## [Your objective]
Could you return all of the records exactly, minus their images?

::: Input :::

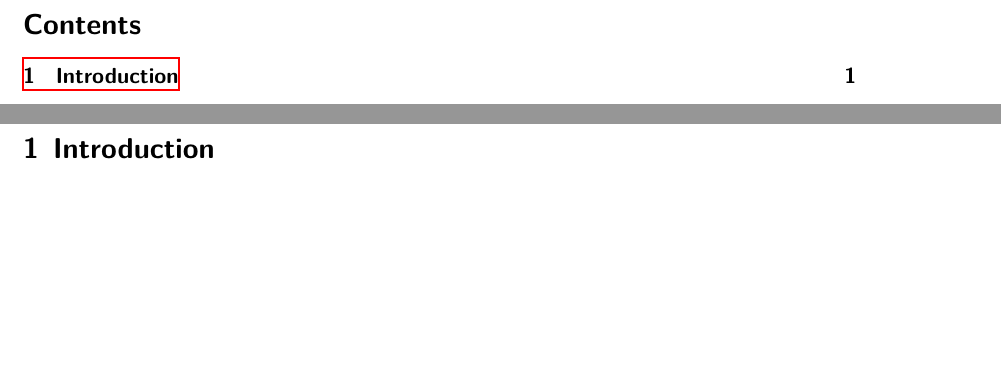
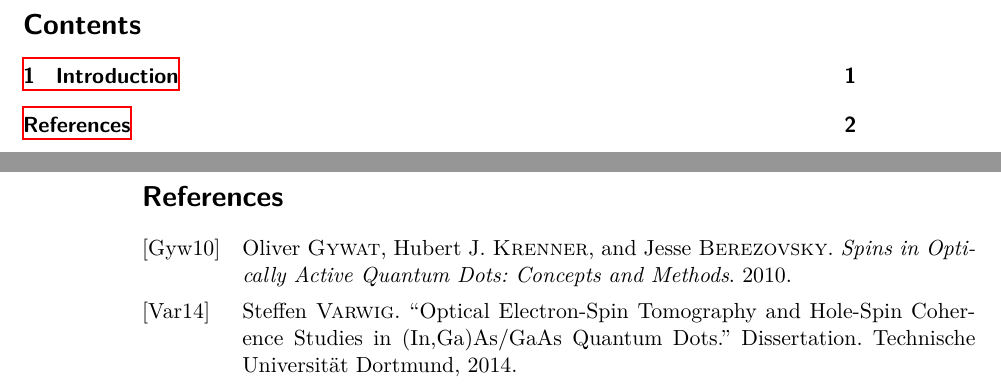
Before and after one commit to hmoldenhauer/templates, a LaTeX thesis (Thesis/thesis.tex, which reads Thesis/tex/header.tex, Thesis/tex/lit.bib): two parts of pages 3 and 4 of 4 before the commit and two parts of pages 3 and 5 of 5 after it, joined at a grey line, cut so that both start at the same text, the shorter picture padded with empty space. Compiled offline with XeLaTeX.

Commit message:
some bibliography changes

```diff
--- a/Thesis/tex/header.tex
+++ b/Thesis/tex/header.tex
@@ -57,7 +57,14 @@
 \usepackage{booktabs}
 
 % bibliography
-\usepackage{biblatex}
+\usepackage[
+	maxalphanames=1,	% only first Author is cited
+	style=alphabetic,	% alphabetic style
+]{biblatex}
+\renewcommand*{\labelalphaothers}{}		% rm + sign after citation
+						% for multiple authors
+\renewcommand*{\mkbibnamelast}[1]{\textsc{#1}}	% last name in small caps
+
 \addbibresource{tex/lit.bib}
 
 % hyperlinks in document
--- a/Thesis/tex/lit.bib
+++ b/Thesis/tex/lit.bib
@@ -0,0 +1,13 @@
+@thesis{Varwig,
+	author = {Steffen Varwig},
+	title = {Optical Electron-Spin Tomography and Hole-Spin Coherence Studies in (In,Ga)As/GaAs Quantum Dots},
+	type = {Dissertation},
+	institution = {Technische Universität Dortmund},
+	year = {2014},
+}
+
+@book{Gywat,
+	author = {Oliver Gywat and Hubert J. Krenner and Jesse Berezovsky},
+	title = {Spins in Optically Active Quantum Dots: Concepts and Methods},
+	year = {2010},
+}
--- a/Thesis/thesis.tex
+++ b/Thesis/thesis.tex
@@ -35,6 +35,8 @@
 \pagenumbering{arabic}
 \input{content/01-introduction.tex}
 
+\newpage
+\nocite{*}
 \printbibliography
 
 \end{document}
```
Also changed, not shown: Thesis/Makefile.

:::

## [Output]
Before and after one commit to hmoldenhauer/templates, a LaTeX thesis (Thesis/thesis.tex, which reads Thesis/tex/header.tex, Thesis/tex/lit.bib): two parts of pages 3 and 4 of 4 before the commit and two parts of pages 3 and 5 of 5 after it, joined at a grey line, cut so that both start at the same text, the shorter picture padded with empty space. Compiled offline with XeLaTeX.

Commit message:
some bibliography changes

```diff
--- a/Thesis/tex/header.tex
+++ b/Thesis/tex/header.tex
@@ -57,7 +57,14 @@
 \usepackage{booktabs}
 
 % bibliography
-\usepackage{biblatex}
+\usepackage[
+	maxalphanames=1,	% only first Author is cited
+	style=alphabetic,	% alphabetic style
+]{biblatex}
+\renewcommand*{\labelalphaothers}{}		% rm + sign after citation
+						% for multiple authors
+\renewcommand*{\mkbibnamelast}[1]{\textsc{#1}}	% last name in small caps
+
 \addbibresource{tex/lit.bib}
 
 % hyperlinks in document
--- a/Thesis/tex/lit.bib
+++ b/Thesis/tex/lit.bib
@@ -0,0 +1,13 @@
+@thesis{Varwig,
+	author = {Steffen Varwig},
+	title = {Optical Electron-Spin Tomography and Hole-Spin Coherence Studies in (In,Ga)As/GaAs Quantum Dots},
+	type = {Dissertation},
+	institution = {Technische Universität Dortmund},
+	year = {2014},
+}
+
+@book{Gywat,
+	author = {Oliver Gywat and Hubert J. Krenner and Jesse Berezovsky},
+	title = {Spins in Optically Active Quantum Dots: Concepts and Methods},
+	year = {2010},
+}
--- a/Thesis/thesis.tex
+++ b/Thesis/thesis.tex
@@ -35,6 +35,8 @@
 \pagenumbering{arabic}
 \input{content/01-introduction.tex}
 
+\newpage
+\nocite{*}
 \printbibliography
 
 \end{document}
```
Also changed, not shown: Thesis/Makefile.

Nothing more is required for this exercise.